Structured diff data:
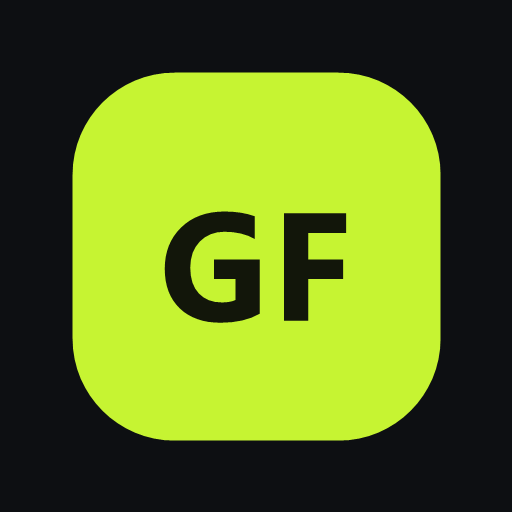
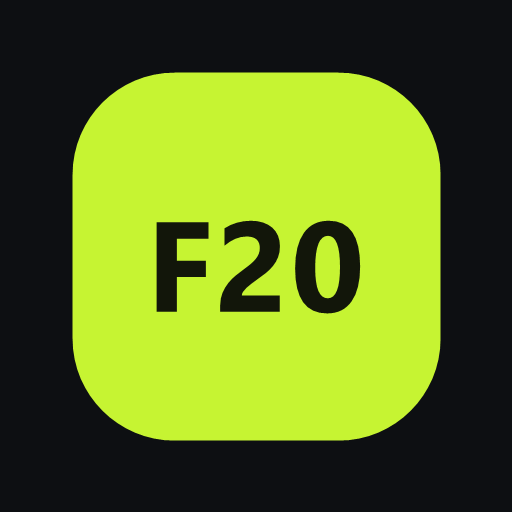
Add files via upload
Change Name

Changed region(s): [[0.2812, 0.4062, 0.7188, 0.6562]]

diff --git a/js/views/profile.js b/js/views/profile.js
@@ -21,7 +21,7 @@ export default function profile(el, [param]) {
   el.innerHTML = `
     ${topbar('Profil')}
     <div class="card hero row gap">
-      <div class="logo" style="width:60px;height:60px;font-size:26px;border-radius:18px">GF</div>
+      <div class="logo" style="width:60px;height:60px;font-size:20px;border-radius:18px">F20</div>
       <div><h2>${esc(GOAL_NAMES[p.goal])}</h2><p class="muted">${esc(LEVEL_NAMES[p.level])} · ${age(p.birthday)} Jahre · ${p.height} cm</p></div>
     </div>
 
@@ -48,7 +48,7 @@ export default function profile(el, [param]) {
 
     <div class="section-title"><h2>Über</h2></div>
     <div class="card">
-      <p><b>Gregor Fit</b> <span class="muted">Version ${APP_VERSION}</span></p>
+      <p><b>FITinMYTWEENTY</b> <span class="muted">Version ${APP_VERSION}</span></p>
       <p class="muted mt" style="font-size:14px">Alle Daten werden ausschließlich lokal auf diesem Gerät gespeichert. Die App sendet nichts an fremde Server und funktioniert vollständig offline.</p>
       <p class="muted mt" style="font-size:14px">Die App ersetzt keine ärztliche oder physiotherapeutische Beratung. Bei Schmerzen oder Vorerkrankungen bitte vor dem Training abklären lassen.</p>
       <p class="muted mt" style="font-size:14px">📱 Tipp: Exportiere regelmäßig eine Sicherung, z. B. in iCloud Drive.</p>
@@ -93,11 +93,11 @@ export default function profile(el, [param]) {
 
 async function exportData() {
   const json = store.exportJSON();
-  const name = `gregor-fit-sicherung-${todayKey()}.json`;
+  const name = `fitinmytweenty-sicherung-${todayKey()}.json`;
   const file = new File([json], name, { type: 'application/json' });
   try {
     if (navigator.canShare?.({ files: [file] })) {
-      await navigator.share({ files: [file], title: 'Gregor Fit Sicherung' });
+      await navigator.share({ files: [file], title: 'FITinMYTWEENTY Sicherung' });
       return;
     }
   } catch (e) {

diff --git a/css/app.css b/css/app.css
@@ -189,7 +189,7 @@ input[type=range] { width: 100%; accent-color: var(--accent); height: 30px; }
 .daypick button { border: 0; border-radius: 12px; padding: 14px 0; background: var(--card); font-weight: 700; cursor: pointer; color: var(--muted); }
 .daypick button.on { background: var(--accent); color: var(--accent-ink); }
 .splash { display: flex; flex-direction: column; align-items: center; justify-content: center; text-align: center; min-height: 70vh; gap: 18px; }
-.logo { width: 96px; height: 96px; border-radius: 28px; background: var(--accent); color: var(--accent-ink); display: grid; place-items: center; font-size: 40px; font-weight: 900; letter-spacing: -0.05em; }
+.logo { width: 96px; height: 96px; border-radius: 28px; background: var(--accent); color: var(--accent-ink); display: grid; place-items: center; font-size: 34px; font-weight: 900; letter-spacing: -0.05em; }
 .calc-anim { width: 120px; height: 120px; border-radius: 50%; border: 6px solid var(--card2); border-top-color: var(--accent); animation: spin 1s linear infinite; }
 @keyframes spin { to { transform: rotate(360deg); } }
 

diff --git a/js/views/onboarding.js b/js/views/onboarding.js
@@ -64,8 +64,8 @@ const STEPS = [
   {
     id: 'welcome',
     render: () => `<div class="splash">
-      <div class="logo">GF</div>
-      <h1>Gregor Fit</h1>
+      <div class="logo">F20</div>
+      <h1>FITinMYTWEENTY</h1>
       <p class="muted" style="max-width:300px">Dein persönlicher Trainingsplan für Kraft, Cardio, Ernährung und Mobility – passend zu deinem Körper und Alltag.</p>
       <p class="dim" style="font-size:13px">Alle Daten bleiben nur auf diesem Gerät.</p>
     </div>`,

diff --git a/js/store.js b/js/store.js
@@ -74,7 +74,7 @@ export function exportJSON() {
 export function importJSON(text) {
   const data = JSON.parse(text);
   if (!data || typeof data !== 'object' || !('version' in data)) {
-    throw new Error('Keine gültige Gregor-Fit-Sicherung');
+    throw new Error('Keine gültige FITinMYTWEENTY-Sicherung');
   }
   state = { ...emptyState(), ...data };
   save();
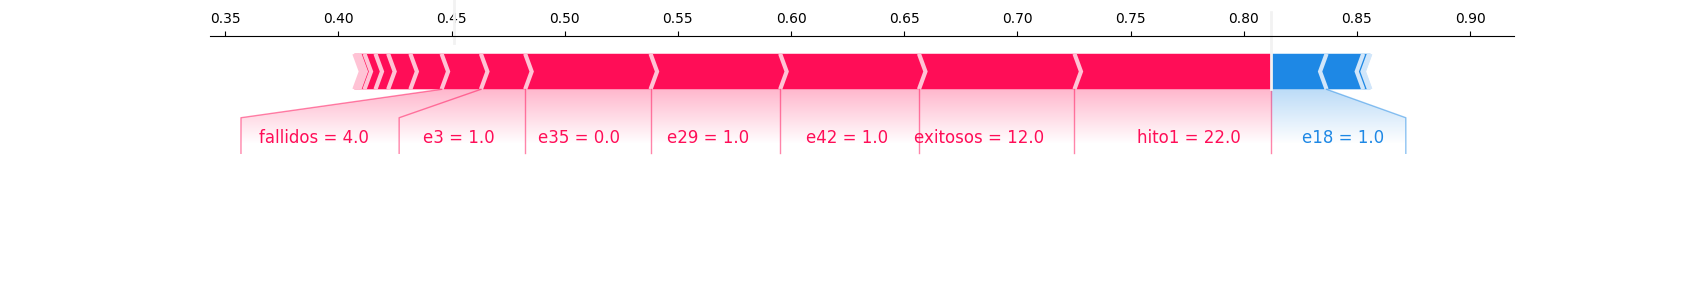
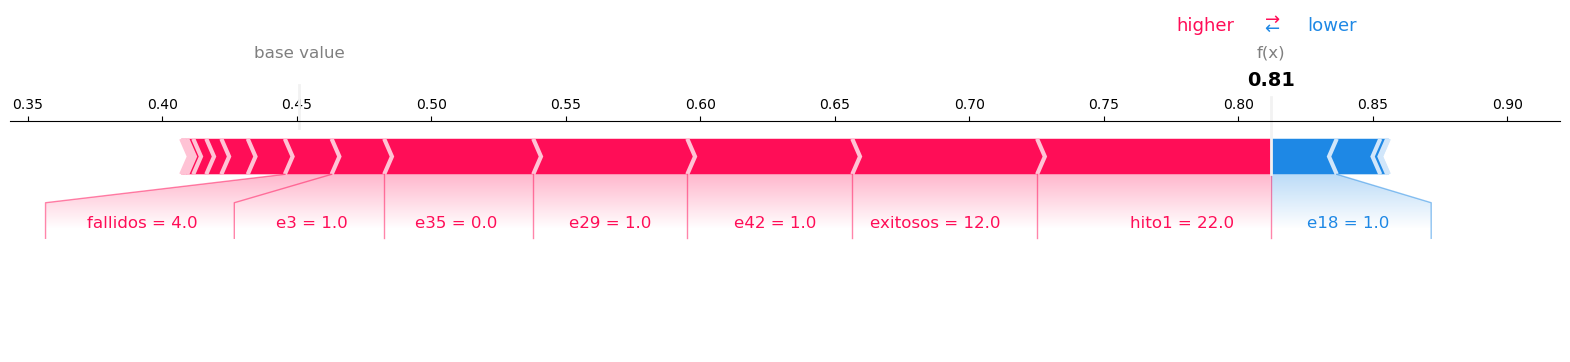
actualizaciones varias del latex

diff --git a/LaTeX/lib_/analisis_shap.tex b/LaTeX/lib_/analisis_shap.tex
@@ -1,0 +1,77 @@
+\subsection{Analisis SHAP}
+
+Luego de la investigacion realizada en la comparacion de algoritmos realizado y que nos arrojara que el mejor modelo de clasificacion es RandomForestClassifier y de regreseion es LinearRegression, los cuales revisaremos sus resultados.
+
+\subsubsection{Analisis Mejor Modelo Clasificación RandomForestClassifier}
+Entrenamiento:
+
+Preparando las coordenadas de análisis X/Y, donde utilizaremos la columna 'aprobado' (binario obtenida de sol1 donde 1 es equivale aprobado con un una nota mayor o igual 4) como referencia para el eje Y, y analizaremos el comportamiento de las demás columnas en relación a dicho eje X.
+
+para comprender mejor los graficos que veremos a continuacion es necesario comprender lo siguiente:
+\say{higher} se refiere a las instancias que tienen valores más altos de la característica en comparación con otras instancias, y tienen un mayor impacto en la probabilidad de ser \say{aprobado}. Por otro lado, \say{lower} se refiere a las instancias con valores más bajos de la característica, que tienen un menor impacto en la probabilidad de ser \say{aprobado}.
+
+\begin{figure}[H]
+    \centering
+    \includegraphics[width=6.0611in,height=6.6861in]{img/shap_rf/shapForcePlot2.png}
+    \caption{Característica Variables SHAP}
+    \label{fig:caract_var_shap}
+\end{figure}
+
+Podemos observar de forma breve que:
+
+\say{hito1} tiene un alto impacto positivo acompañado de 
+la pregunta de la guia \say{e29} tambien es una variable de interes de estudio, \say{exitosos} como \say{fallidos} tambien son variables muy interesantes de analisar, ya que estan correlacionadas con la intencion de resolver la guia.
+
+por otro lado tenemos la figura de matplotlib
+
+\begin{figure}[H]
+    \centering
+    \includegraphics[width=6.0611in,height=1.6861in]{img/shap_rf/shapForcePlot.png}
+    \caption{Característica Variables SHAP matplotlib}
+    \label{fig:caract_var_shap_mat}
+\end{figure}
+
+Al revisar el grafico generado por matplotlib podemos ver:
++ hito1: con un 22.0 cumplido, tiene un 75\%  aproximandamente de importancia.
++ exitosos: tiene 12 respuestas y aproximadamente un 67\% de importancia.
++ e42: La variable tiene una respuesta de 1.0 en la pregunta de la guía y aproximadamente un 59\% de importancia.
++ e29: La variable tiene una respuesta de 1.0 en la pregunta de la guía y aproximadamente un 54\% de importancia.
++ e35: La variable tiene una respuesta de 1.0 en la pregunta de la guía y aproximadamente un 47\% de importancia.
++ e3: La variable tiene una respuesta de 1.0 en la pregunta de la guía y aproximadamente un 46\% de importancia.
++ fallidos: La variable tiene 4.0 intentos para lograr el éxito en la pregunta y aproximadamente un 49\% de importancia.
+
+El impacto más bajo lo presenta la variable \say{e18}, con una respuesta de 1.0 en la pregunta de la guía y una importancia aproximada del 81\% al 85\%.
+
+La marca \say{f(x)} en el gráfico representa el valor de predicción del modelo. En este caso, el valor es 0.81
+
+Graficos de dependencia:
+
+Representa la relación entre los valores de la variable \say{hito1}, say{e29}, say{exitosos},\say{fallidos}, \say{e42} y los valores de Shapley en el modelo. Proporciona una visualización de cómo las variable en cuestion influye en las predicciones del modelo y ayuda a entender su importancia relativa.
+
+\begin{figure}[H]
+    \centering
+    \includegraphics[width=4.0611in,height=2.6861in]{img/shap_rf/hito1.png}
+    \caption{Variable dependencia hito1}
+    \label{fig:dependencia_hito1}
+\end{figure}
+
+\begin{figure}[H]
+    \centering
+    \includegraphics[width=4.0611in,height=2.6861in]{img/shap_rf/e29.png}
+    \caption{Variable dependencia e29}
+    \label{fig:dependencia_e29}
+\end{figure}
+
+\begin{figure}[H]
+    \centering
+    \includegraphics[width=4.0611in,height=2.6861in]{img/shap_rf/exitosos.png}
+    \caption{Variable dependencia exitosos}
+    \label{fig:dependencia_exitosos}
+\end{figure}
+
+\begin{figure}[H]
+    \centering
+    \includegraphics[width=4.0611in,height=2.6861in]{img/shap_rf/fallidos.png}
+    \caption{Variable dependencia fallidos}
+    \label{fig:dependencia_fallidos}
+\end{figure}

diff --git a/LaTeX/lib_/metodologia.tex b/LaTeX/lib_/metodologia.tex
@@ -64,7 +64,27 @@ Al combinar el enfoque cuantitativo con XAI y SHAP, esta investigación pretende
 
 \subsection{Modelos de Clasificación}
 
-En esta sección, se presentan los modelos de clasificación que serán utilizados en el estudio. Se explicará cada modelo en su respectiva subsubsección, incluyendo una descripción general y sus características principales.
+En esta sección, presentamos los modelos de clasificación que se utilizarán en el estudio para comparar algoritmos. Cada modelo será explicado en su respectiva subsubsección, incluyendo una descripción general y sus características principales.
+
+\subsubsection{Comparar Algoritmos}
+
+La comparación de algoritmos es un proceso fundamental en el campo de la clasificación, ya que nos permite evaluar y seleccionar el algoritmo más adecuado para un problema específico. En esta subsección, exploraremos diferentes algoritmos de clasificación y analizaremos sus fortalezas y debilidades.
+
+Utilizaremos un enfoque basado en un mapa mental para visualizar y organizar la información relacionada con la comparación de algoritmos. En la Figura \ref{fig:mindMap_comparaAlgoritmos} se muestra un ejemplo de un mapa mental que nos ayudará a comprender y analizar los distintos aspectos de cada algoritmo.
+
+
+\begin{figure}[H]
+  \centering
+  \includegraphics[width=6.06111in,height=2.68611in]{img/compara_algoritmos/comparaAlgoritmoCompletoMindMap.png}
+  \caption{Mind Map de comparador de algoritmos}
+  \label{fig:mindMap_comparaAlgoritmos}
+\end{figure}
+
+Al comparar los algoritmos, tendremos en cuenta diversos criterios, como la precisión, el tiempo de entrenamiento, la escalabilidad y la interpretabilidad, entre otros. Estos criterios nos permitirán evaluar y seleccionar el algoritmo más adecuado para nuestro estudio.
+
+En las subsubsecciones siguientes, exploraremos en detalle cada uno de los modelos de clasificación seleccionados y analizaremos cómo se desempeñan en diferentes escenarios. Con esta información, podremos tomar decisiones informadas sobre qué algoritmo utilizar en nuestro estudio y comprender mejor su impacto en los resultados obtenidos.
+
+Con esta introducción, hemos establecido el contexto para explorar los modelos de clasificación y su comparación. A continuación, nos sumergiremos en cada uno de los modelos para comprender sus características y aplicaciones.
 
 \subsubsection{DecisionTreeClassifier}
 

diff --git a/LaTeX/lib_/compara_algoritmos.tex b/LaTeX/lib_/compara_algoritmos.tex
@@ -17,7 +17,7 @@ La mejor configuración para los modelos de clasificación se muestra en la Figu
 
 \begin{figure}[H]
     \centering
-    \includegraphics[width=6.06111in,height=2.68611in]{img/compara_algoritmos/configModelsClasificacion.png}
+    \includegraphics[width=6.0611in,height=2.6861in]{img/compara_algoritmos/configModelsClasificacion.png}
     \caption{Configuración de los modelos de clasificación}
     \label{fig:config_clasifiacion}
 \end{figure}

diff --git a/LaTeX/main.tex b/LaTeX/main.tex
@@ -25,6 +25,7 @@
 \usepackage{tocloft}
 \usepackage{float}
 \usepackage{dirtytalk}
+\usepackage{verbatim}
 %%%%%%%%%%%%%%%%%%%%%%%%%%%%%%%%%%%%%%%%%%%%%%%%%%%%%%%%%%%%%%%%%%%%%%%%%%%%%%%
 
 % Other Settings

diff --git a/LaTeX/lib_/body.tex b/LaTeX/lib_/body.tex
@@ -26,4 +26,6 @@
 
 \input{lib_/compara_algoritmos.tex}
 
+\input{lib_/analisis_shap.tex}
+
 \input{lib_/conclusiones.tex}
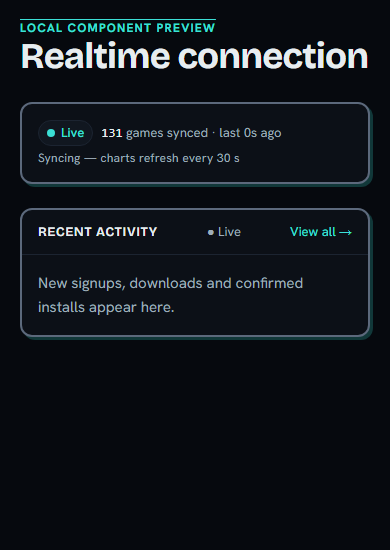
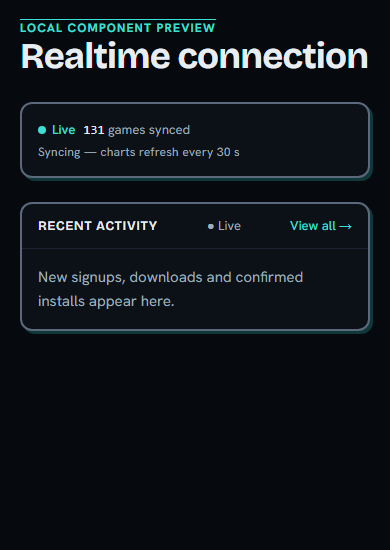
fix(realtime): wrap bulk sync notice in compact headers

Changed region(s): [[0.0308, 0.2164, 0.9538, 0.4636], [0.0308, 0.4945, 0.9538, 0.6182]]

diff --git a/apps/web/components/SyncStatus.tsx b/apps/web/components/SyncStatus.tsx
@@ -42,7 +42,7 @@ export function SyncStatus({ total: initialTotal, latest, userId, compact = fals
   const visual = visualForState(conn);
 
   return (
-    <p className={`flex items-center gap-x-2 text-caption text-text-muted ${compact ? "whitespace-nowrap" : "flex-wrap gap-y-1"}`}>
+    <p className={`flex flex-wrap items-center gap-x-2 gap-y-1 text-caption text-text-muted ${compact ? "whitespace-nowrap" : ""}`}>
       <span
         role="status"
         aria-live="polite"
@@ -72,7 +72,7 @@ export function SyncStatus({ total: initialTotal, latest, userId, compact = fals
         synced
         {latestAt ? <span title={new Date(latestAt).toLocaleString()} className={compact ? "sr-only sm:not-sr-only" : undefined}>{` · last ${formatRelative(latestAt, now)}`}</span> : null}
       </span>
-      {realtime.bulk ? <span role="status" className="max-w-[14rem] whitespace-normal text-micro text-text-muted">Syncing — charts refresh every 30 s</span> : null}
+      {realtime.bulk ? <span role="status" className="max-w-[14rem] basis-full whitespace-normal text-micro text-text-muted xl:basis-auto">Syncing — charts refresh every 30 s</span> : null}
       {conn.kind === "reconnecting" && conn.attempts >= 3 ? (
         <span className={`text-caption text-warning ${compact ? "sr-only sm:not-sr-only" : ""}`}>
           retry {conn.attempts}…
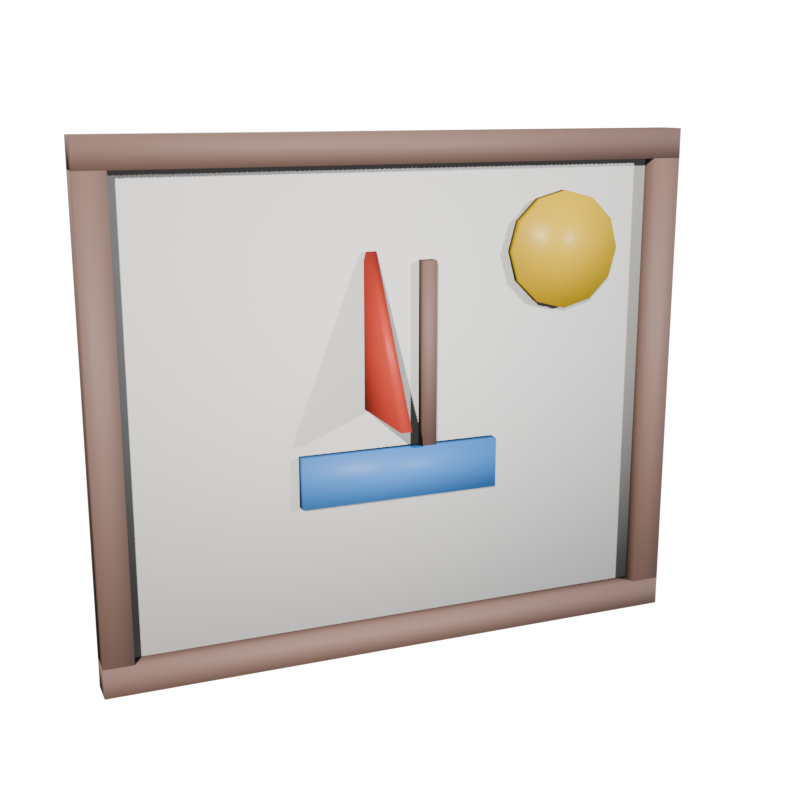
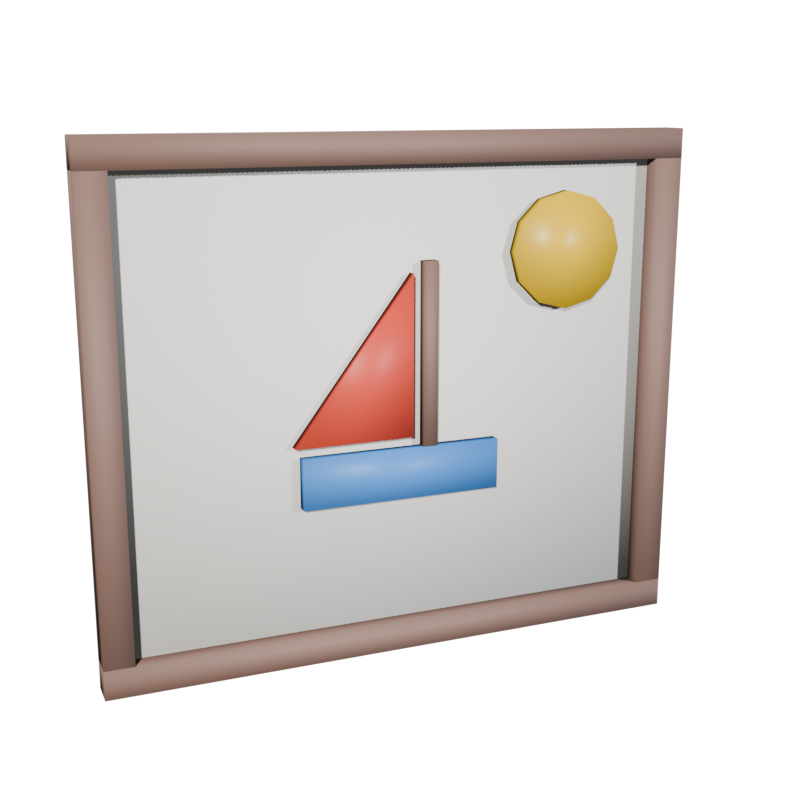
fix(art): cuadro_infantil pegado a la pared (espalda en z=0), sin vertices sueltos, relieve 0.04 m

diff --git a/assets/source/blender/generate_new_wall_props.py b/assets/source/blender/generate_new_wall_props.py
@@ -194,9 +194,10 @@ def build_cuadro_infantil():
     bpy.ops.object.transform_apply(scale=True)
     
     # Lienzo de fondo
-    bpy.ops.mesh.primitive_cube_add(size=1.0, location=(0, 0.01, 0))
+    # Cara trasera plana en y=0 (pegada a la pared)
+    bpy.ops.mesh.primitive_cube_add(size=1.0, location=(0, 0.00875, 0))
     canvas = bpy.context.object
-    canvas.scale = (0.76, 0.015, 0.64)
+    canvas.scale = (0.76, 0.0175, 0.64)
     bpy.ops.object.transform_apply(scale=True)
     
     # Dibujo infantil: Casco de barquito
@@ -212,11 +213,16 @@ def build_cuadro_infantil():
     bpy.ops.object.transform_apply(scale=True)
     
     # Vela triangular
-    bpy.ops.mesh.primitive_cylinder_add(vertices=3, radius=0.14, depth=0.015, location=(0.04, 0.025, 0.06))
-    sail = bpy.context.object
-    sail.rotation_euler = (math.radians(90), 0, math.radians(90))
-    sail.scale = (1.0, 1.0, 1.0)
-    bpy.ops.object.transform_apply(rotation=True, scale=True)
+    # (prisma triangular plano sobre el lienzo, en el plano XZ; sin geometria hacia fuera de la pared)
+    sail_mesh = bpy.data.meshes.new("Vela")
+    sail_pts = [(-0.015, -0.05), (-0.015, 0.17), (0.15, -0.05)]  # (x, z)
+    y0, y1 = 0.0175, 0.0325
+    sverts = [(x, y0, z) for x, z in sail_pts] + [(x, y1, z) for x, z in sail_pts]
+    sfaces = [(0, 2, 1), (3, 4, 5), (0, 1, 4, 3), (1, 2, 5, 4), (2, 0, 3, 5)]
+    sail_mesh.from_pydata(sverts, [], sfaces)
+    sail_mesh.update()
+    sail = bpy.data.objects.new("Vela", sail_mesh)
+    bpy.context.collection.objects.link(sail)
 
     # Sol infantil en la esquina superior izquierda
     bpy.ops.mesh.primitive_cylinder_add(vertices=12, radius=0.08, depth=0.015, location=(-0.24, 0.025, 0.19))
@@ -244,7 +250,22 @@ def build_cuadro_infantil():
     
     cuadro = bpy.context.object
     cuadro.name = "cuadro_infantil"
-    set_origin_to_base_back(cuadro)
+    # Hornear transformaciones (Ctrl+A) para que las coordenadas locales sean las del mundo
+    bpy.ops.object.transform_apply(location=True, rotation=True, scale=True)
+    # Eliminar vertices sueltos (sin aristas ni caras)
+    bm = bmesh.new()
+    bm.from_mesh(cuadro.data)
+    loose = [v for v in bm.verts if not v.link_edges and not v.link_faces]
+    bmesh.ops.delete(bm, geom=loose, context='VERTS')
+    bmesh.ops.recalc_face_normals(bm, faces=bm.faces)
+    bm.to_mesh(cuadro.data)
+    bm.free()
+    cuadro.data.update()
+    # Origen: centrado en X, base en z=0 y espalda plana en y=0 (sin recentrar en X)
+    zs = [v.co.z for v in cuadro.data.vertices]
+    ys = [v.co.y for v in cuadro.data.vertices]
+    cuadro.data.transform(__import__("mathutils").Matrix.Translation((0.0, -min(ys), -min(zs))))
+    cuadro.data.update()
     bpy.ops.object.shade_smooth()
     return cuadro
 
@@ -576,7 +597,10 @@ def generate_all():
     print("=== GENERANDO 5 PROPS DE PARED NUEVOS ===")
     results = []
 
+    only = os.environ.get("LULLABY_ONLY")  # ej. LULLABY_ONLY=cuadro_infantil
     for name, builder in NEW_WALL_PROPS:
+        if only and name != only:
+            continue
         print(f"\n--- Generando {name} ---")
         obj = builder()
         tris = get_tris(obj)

Problem to solve:
Looking at the data above, return every line from the one with "# Vela triangular" down to the one with "# Sol infantil", exactly and inclusively.

Answer box:
     # Vela triangular
-    bpy.ops.mesh.primitive_cylinder_add(vertices=3, radius=0.14, depth=0.015, location=(0.04, 0.025, 0.06))
-    sail = bpy.context.object
-    sail.rotation_euler = (math.radians(90), 0, math.radians(90))
-    sail.scale = (1.0, 1.0, 1.0)
-    bpy.ops.object.transform_apply(rotation=True, scale=True)
+    # (prisma triangular plano sobre el lienzo, en el plano XZ; sin geometria hacia fuera de la pared)
+    sail_mesh = bpy.data.meshes.new("Vela")
+    sail_pts = [(-0.015, -0.05), (-0.015, 0.17), (0.15, -0.05)]  # (x, z)
+    y0, y1 = 0.0175, 0.0325
+    sverts = [(x, y0, z) for x, z in sail_pts] + [(x, y1, z) for x, z in sail_pts]
+    sfaces = [(0, 2, 1), (3, 4, 5), (0, 1, 4, 3), (1, 2, 5, 4), (2, 0, 3, 5)]
+    sail_mesh.from_pydata(sverts, [], sfaces)
+    sail_mesh.update()
+    sail = bpy.data.objects.new("Vela", sail_mesh)
+    bpy.context.collection.objects.link(sail)
 
     # Sol infantil en la esquina superior izquierda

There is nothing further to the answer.